    6. 12.6 Bacteria Sensitivity Index (BSI) with Shoulder Effect
    7. 12.7 Emerging Treatment Technologies
    8. 12.8 Design Considerations of UV Disinfection System
    9. 12.9 Exercise
    10. References
  15. 13 Green Retrofitting and Remediation
    1. 13.1 Principle 10
    2. 13.2 Challenges of WWTP Design
    3. 13.3 Anaerobic Digestion for Biogas Production
    4. 13.4 Best Practice Benchmark
    5. 13.5 Green Retrofitting
    6. 13.6 Sludge Processing and Disposal
    7. 13.7 Green Remediation
    8. 13.8 Tools
    9. 13.9 Exercise
    10. References
  16. 14 Optimization through Modeling and Simulation
    1. 14.1 Principle
    2. 14.2 Introduction
    3. 14.3 Challenges and Opportunities
    4. 14.4 Modeling of the Fenton Process
    5. 14.5 Simulation
    6. 14.6 Optimization
    7. 14.7 Validation and Uncertainty

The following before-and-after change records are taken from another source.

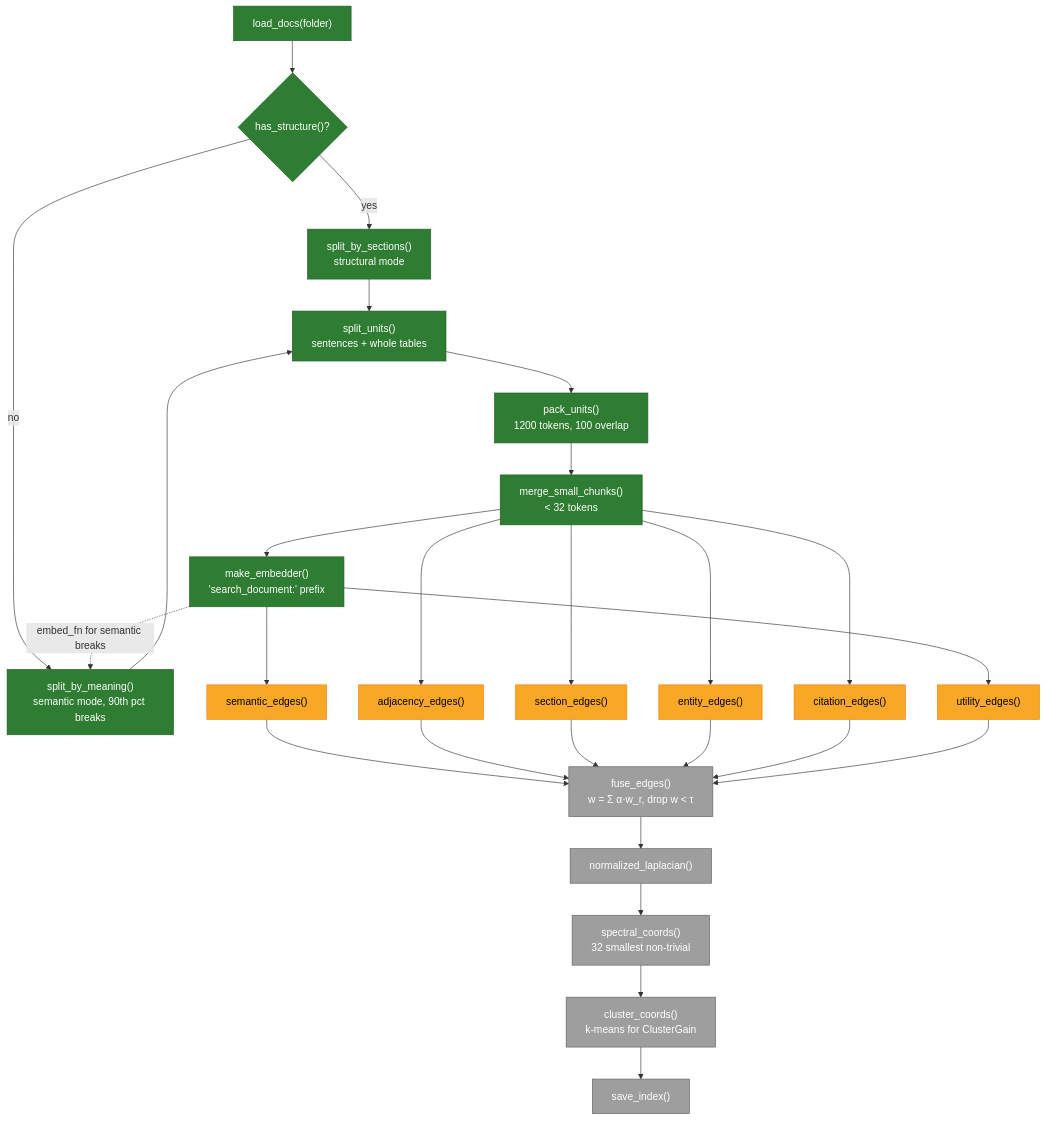
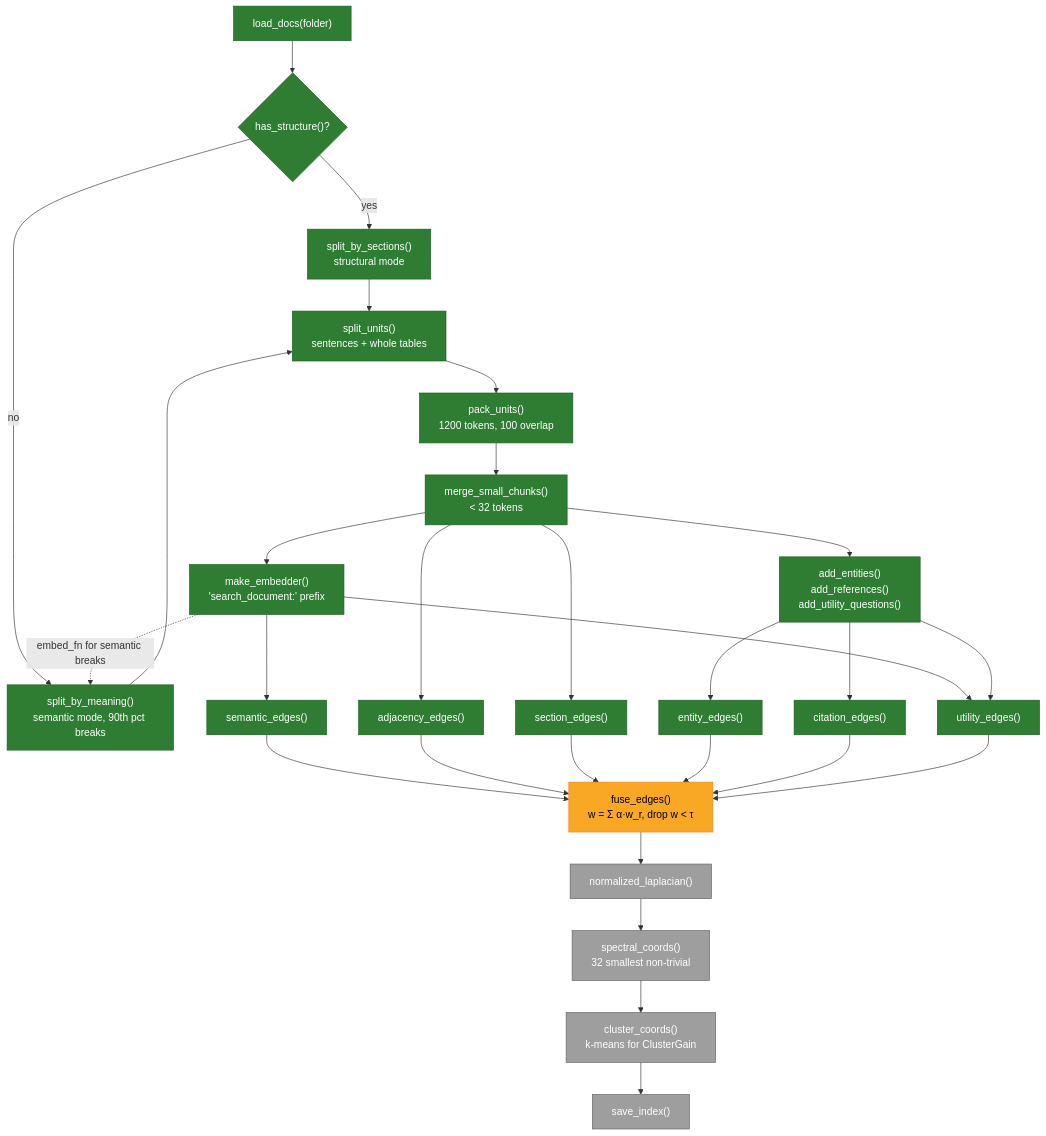
Before and after one commit to aion7891/Spect-RAG: the second of 9 diagrams in README.md, drawn with Mermaid. The commit also changed other lines of this file and 12 other files, not shown here.

Commit message:
feat: Phase 5 – six edge signals (semantic, adjacency, section, entity, utility, citation)

````diff
--- a/README.md
+++ b/README.md
@@ -190,26 +190,28 @@
 ```mermaid
 flowchart TD
     A["load_docs(folder)"]:::done --> B{"has_structure()?"}:::done
     B -- yes --> C["split_by_sections()<br/>structural mode"]:::done
     B -- no --> D["split_by_meaning()<br/>semantic mode, 90th pct breaks"]:::done
     C --> U["split_units()<br/>sentences + whole tables"]:::done
     D --> U
     U --> E["pack_units()<br/>1200 tokens, 100 overlap"]:::done
     E --> F["merge_small_chunks()<br/>&lt; 32 tokens"]:::done
     F --> G["make_embedder()<br/>'search_document:' prefix"]:::done
     G -. "embed_fn for semantic breaks" .-> D
-    G --> H1["semantic_edges()"]:::doing
-    G --> H6["utility_edges()"]:::doing
-    F --> H2["adjacency_edges()"]:::doing
-    F --> H3["section_edges()"]:::doing
-    F --> H4["entity_edges()"]:::doing
-    F --> H5["citation_edges()"]:::doing
-    H1 & H2 & H3 & H4 & H5 & H6 --> I["fuse_edges()<br/>w = Σ α·w_r, drop w &lt; τ"]:::todo
+    F --> X1["add_entities()<br/>add_references()<br/>add_utility_questions()"]:::done
+    G --> H1["semantic_edges()"]:::done
+    G --> H6["utility_edges()"]:::done
+    F --> H2["adjacency_edges()"]:::done
+    F --> H3["section_edges()"]:::done
+    X1 --> H4["entity_edges()"]:::done
+    X1 --> H5["citation_edges()"]:::done
+    X1 --> H6
+    H1 & H2 & H3 & H4 & H5 & H6 --> I["fuse_edges()<br/>w = Σ α·w_r, drop w &lt; τ"]:::doing
     I --> J["normalized_laplacian()"]:::todo
     J --> K["spectral_coords()<br/>32 smallest non-trivial"]:::todo
     K --> L["cluster_coords()<br/>k-means for ClusterGain"]:::todo
     L --> M["save_index()"]:::todo
     classDef done fill:#2e7d32,color:#fff,stroke:#1b5e20
     classDef doing fill:#f9a825,color:#000,stroke:#f57f17
     classDef todo fill:#9e9e9e,color:#fff,stroke:#616161
 ```
````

    8. 14.8 Exercise
    9. References
  17. 15 Life Cycle Cost and Benefit Analysis
    1. 15.1 Principle
    2. 15.2 Challenges and Opportunities
    3. 15.3 Optimum Pipe Size
    4. 15.4 Advanced Oxidation Process Costs
    5. 15.5 Recovery of N and P
    6. 15.6 Entrepreneur in SEE
    7. 15.7 Innovation in SEE
    8. 15.8 Exercise
    9. References
  18. Index
  19. End User License Agreement